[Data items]
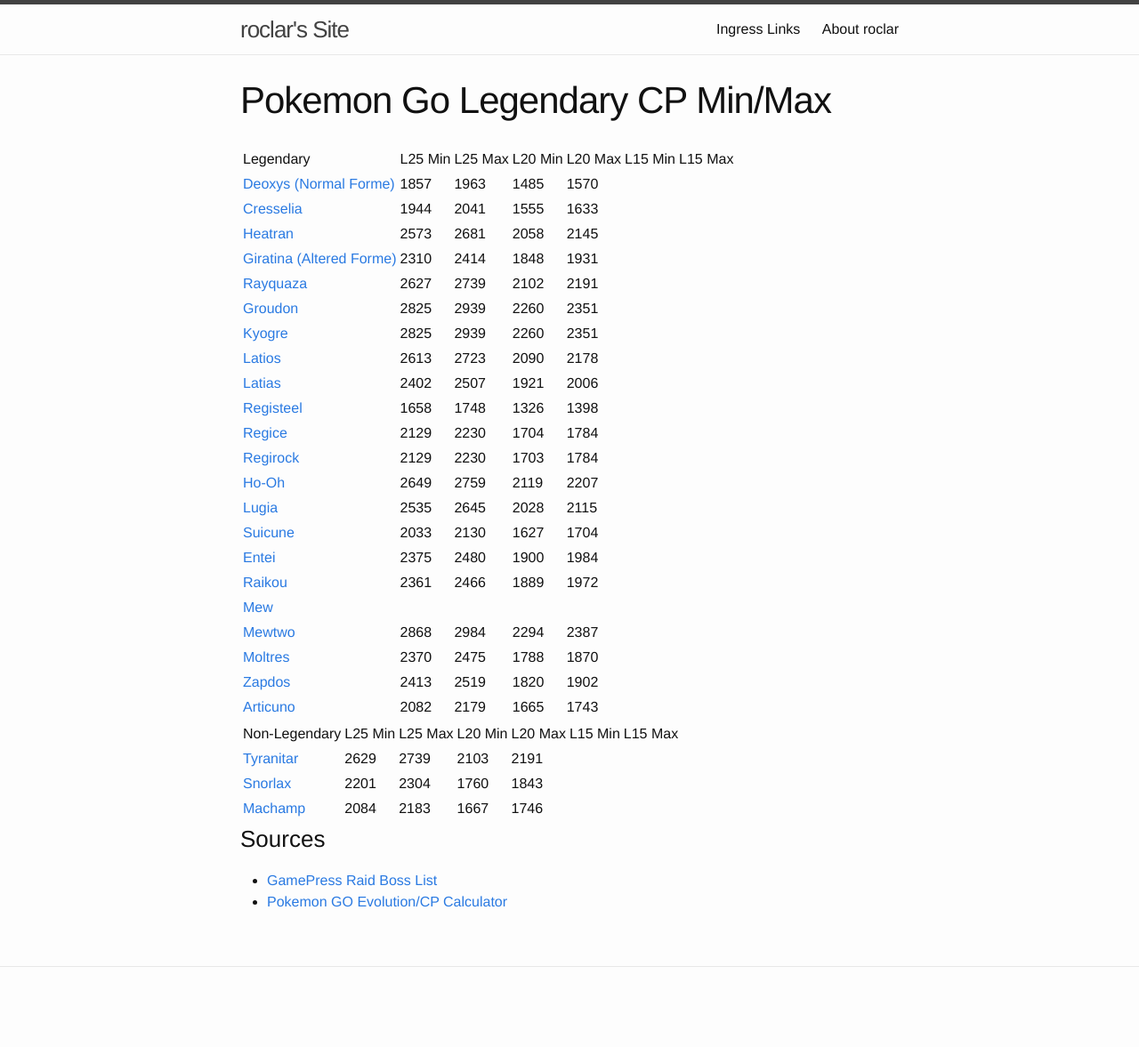
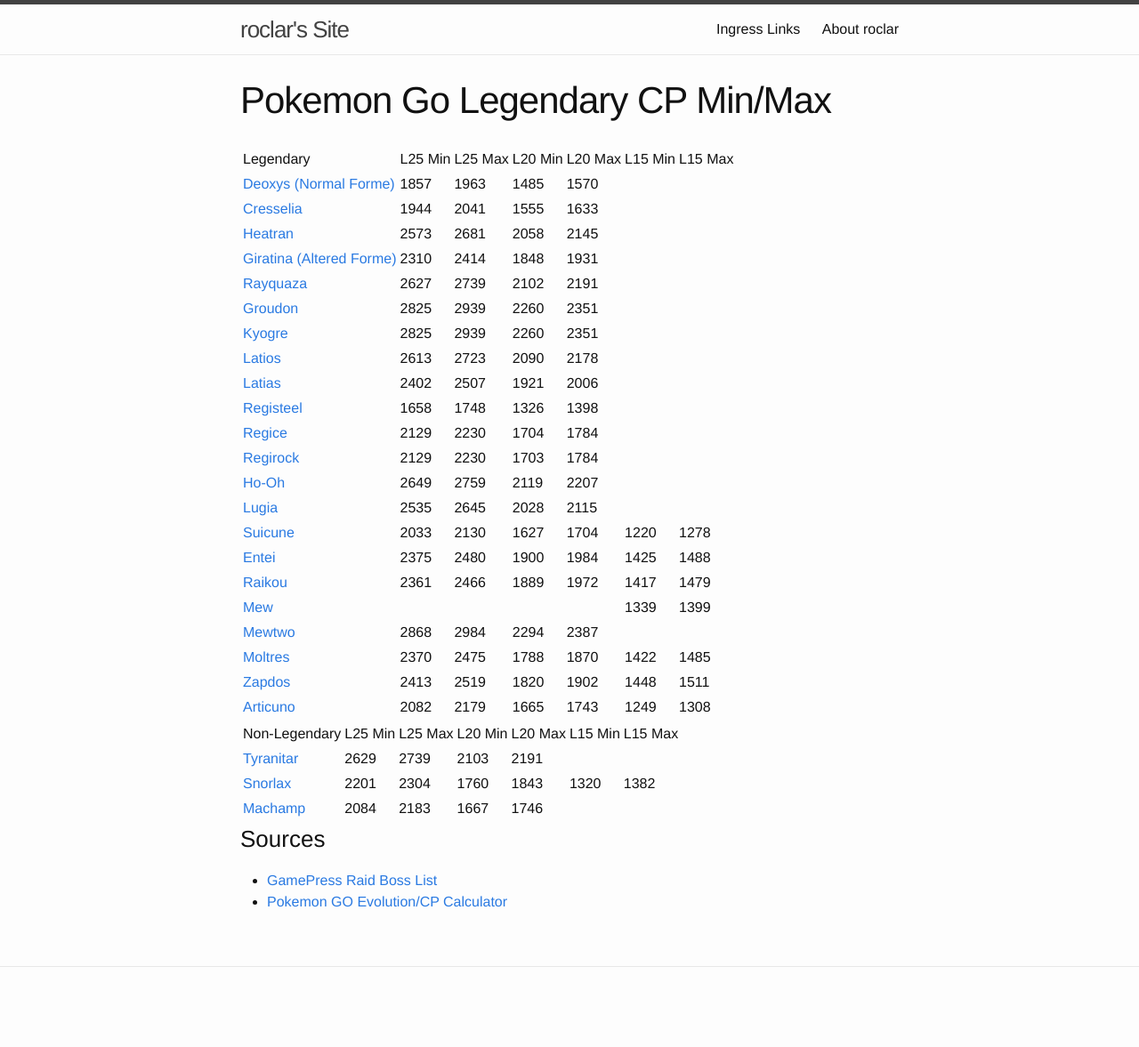
Before and after one commit to roclar/roclar.github.io, a Jekyll site: the page built from PoGoLegendaryCP.md, in a window 1280 px wide. Shown: the whole page at 89% size. Built offline with Jekyll 4.4.1, drawn with Linux system fonts in a browser that asks for light colours.

Commit message:
Added updated L15 CPs for special research rewards

```diff
--- a/PoGoLegendaryCP.md
+++ b/PoGoLegendaryCP.md
@@ -19,18 +19,18 @@
 | [Regirock](https://db.pokemongohub.net/pokemon/377)  | 2129 | 2230 | 1703 | 1784 | | |
 | [Ho-Oh](https://db.pokemongohub.net/pokemon/250)  | 2649 | 2759 | 2119 | 2207 | | |
 | [Lugia](https://db.pokemongohub.net/pokemon/249)  | 2535 | 2645 | 2028 | 2115 | | |
-| [Suicune](https://db.pokemongohub.net/pokemon/245)  | 2033 | 2130 | 1627 | 1704 |  |  |
-| [Entei](https://db.pokemongohub.net/pokemon/244)  | 2375 | 2480 | 1900 | 1984 |  |  |
-| [Raikou](https://db.pokemongohub.net/pokemon/243)  | 2361 | 2466 | 1889 | 1972 |  |  |
-| [Mew](https://db.pokemongohub.net/pokemon/151)  |  |  |  |  |  |  |
+| [Suicune](https://db.pokemongohub.net/pokemon/245)  | 2033 | 2130 | 1627 | 1704 | 1220 | 1278 |
+| [Entei](https://db.pokemongohub.net/pokemon/244)  | 2375 | 2480 | 1900 | 1984 | 1425 | 1488 |
+| [Raikou](https://db.pokemongohub.net/pokemon/243)  | 2361 | 2466 | 1889 | 1972 | 1417 | 1479 |
+| [Mew](https://db.pokemongohub.net/pokemon/151)  |  |  |  |  | 1339 | 1399 |
 | [Mewtwo](https://db.pokemongohub.net/pokemon/150)  | 2868 | 2984 | 2294 | 2387 | | |
-| [Moltres](https://db.pokemongohub.net/pokemon/146)  | 2370 | 2475 | 1788 | 1870 |  |  |
-| [Zapdos](https://db.pokemongohub.net/pokemon/145)  | 2413 | 2519 | 1820 | 1902 |  |  |
-| [Articuno](https://db.pokemongohub.net/pokemon/144)  | 2082 | 2179 | 1665 | 1743 |  |  |
+| [Moltres](https://db.pokemongohub.net/pokemon/146)  | 2370 | 2475 | 1788 | 1870 | 1422 | 1485 |
+| [Zapdos](https://db.pokemongohub.net/pokemon/145)  | 2413 | 2519 | 1820 | 1902 | 1448 | 1511 |
+| [Articuno](https://db.pokemongohub.net/pokemon/144)  | 2082 | 2179 | 1665 | 1743 | 1249 | 1308 |
 
 | Non-Legendary  |  L25 Min  |  L25 Max  |  L20 Min  |  L20 Max  |  L15 Min  |  L15 Max  |
 | [Tyranitar](https://db.pokemongohub.net/pokemon/248)  | 2629 | 2739 | 2103 | 2191 | | |
-| [Snorlax](https://db.pokemongohub.net/pokemon/248)  | 2201 | 2304 | 1760 | 1843 |  |  |
+| [Snorlax](https://db.pokemongohub.net/pokemon/248)  | 2201 | 2304 | 1760 | 1843 | 1320 | 1382 |
 | [Machamp](https://db.pokemongohub.net/pokemon/68)  | 2084 | 2183 | 1667 | 1746 | | |
 
 ### Sources
```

◆ **EXERCISE DESCRIPTION**:
Could you restate every record above word for word, dropping the pictures?

◆ **FINAL ANSWER**:
Before and after one commit to roclar/roclar.github.io, a Jekyll site: the page built from PoGoLegendaryCP.md, in a window 1280 px wide. Shown: the whole page at 89% size. Built offline with Jekyll 4.4.1, drawn with Linux system fonts in a browser that asks for light colours.

Commit message:
Added updated L15 CPs for special research rewards

```diff
--- a/PoGoLegendaryCP.md
+++ b/PoGoLegendaryCP.md
@@ -19,18 +19,18 @@
 | [Regirock](https://db.pokemongohub.net/pokemon/377)  | 2129 | 2230 | 1703 | 1784 | | |
 | [Ho-Oh](https://db.pokemongohub.net/pokemon/250)  | 2649 | 2759 | 2119 | 2207 | | |
 | [Lugia](https://db.pokemongohub.net/pokemon/249)  | 2535 | 2645 | 2028 | 2115 | | |
-| [Suicune](https://db.pokemongohub.net/pokemon/245)  | 2033 | 2130 | 1627 | 1704 |  |  |
-| [Entei](https://db.pokemongohub.net/pokemon/244)  | 2375 | 2480 | 1900 | 1984 |  |  |
-| [Raikou](https://db.pokemongohub.net/pokemon/243)  | 2361 | 2466 | 1889 | 1972 |  |  |
-| [Mew](https://db.pokemongohub.net/pokemon/151)  |  |  |  |  |  |  |
+| [Suicune](https://db.pokemongohub.net/pokemon/245)  | 2033 | 2130 | 1627 | 1704 | 1220 | 1278 |
+| [Entei](https://db.pokemongohub.net/pokemon/244)  | 2375 | 2480 | 1900 | 1984 | 1425 | 1488 |
+| [Raikou](https://db.pokemongohub.net/pokemon/243)  | 2361 | 2466 | 1889 | 1972 | 1417 | 1479 |
+| [Mew](https://db.pokemongohub.net/pokemon/151)  |  |  |  |  | 1339 | 1399 |
 | [Mewtwo](https://db.pokemongohub.net/pokemon/150)  | 2868 | 2984 | 2294 | 2387 | | |
-| [Moltres](https://db.pokemongohub.net/pokemon/146)  | 2370 | 2475 | 1788 | 1870 |  |  |
-| [Zapdos](https://db.pokemongohub.net/pokemon/145)  | 2413 | 2519 | 1820 | 1902 |  |  |
-| [Articuno](https://db.pokemongohub.net/pokemon/144)  | 2082 | 2179 | 1665 | 1743 |  |  |
+| [Moltres](https://db.pokemongohub.net/pokemon/146)  | 2370 | 2475 | 1788 | 1870 | 1422 | 1485 |
+| [Zapdos](https://db.pokemongohub.net/pokemon/145)  | 2413 | 2519 | 1820 | 1902 | 1448 | 1511 |
+| [Articuno](https://db.pokemongohub.net/pokemon/144)  | 2082 | 2179 | 1665 | 1743 | 1249 | 1308 |
 
 | Non-Legendary  |  L25 Min  |  L25 Max  |  L20 Min  |  L20 Max  |  L15 Min  |  L15 Max  |
 | [Tyranitar](https://db.pokemongohub.net/pokemon/248)  | 2629 | 2739 | 2103 | 2191 | | |
-| [Snorlax](https://db.pokemongohub.net/pokemon/248)  | 2201 | 2304 | 1760 | 1843 |  |  |
+| [Snorlax](https://db.pokemongohub.net/pokemon/248)  | 2201 | 2304 | 1760 | 1843 | 1320 | 1382 |
 | [Machamp](https://db.pokemongohub.net/pokemon/68)  | 2084 | 2183 | 1667 | 1746 | | |
 
 ### Sources
```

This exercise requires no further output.